From the entries below, copy every line that has the word "valores".

## [Records to use]
········

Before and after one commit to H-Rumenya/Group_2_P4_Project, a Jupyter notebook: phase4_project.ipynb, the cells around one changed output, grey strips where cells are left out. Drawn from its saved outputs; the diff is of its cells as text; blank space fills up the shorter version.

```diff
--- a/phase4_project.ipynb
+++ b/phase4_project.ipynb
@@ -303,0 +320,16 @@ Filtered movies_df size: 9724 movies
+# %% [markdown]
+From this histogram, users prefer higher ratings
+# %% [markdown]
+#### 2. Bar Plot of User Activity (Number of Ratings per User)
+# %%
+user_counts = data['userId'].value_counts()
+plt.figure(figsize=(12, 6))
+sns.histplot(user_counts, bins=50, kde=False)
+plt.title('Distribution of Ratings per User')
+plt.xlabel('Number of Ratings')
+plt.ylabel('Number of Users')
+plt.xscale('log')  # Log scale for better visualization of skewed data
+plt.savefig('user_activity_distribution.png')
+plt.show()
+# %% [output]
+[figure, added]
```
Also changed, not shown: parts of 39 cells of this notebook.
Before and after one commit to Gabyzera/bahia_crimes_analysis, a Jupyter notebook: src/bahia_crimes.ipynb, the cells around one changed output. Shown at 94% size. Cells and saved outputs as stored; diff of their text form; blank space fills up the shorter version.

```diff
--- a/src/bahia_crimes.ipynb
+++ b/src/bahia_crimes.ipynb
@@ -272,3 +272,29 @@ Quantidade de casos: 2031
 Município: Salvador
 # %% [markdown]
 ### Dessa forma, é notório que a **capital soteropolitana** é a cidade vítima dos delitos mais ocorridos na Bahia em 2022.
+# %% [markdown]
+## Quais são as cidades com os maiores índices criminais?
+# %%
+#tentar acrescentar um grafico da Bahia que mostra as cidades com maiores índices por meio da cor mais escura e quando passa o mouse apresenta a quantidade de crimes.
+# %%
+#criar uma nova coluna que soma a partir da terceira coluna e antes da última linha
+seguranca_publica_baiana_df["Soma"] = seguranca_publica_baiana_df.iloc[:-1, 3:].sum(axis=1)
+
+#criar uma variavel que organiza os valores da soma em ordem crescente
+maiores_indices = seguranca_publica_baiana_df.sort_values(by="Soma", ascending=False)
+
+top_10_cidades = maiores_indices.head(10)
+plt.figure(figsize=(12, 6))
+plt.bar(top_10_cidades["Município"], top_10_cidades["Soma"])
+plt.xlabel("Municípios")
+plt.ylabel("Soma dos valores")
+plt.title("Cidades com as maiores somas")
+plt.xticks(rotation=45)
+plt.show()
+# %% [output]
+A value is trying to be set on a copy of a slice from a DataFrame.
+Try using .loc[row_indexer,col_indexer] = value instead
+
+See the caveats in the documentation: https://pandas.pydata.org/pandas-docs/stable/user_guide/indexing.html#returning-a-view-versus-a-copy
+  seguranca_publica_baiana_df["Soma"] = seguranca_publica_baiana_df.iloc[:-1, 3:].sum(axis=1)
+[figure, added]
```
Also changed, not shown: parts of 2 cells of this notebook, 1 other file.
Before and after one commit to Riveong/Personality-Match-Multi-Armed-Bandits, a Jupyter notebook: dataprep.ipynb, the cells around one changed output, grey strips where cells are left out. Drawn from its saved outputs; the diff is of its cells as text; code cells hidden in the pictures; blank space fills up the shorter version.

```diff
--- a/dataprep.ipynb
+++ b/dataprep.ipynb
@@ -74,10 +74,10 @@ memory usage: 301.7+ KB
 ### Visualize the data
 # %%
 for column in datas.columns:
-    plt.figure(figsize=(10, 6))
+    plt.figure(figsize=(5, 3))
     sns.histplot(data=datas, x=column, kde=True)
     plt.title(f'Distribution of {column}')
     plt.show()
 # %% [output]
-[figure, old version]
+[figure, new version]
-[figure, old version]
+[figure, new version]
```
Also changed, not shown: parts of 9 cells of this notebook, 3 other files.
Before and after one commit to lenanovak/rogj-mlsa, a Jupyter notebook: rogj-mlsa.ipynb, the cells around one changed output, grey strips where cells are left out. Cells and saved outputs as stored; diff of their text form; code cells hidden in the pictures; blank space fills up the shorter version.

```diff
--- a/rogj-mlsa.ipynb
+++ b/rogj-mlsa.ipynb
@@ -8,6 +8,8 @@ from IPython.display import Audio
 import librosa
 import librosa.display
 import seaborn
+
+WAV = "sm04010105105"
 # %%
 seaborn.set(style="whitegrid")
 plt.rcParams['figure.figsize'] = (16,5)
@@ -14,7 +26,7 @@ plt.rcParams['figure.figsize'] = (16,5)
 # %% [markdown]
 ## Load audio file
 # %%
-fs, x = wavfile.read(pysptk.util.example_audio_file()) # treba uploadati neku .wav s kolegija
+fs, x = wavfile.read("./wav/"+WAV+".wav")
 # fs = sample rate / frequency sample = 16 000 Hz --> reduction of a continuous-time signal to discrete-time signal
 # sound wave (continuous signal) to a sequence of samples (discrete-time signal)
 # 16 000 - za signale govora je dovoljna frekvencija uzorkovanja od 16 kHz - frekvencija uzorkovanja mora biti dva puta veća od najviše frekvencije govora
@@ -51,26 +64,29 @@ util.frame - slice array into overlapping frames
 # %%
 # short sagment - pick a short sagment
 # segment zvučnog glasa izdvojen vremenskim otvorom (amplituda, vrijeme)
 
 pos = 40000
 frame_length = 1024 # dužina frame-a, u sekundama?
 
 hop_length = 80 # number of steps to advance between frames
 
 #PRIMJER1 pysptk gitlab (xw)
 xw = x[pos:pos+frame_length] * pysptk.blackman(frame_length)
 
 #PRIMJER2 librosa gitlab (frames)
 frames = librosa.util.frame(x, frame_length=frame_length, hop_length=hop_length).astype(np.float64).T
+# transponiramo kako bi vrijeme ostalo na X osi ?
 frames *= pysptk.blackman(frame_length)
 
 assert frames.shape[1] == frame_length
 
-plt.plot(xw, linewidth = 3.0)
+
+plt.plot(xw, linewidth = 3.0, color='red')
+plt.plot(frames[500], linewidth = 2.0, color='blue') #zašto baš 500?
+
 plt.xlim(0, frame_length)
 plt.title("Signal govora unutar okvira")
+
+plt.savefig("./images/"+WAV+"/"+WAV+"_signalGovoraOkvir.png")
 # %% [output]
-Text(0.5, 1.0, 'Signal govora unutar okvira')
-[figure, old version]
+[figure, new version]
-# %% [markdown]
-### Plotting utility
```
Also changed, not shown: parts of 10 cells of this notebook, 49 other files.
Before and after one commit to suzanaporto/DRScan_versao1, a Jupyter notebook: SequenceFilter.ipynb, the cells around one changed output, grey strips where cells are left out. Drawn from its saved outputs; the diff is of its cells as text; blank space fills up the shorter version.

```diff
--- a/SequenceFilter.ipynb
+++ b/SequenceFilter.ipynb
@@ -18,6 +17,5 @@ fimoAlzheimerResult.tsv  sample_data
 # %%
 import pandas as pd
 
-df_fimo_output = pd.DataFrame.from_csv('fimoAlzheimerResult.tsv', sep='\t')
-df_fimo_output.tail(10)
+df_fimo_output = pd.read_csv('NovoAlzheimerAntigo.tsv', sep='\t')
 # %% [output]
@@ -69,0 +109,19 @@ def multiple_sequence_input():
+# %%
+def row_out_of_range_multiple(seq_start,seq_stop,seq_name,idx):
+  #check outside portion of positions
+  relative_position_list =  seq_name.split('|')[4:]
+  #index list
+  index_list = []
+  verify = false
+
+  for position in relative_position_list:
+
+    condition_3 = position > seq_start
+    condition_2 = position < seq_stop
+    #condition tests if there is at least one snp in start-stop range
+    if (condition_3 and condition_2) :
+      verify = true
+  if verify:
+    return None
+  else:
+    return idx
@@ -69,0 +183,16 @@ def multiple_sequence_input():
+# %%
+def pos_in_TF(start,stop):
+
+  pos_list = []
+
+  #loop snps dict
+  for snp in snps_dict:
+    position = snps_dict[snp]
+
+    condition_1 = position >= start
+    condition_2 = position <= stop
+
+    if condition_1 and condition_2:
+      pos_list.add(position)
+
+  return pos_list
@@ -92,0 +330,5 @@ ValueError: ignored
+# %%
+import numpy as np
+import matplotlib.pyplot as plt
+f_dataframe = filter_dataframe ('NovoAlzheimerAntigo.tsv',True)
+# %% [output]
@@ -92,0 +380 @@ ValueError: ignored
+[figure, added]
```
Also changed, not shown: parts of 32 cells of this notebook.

········

## [Task response]
+#criar uma variavel que organiza os valores da soma em ordem crescente
+plt.ylabel("Soma dos valores")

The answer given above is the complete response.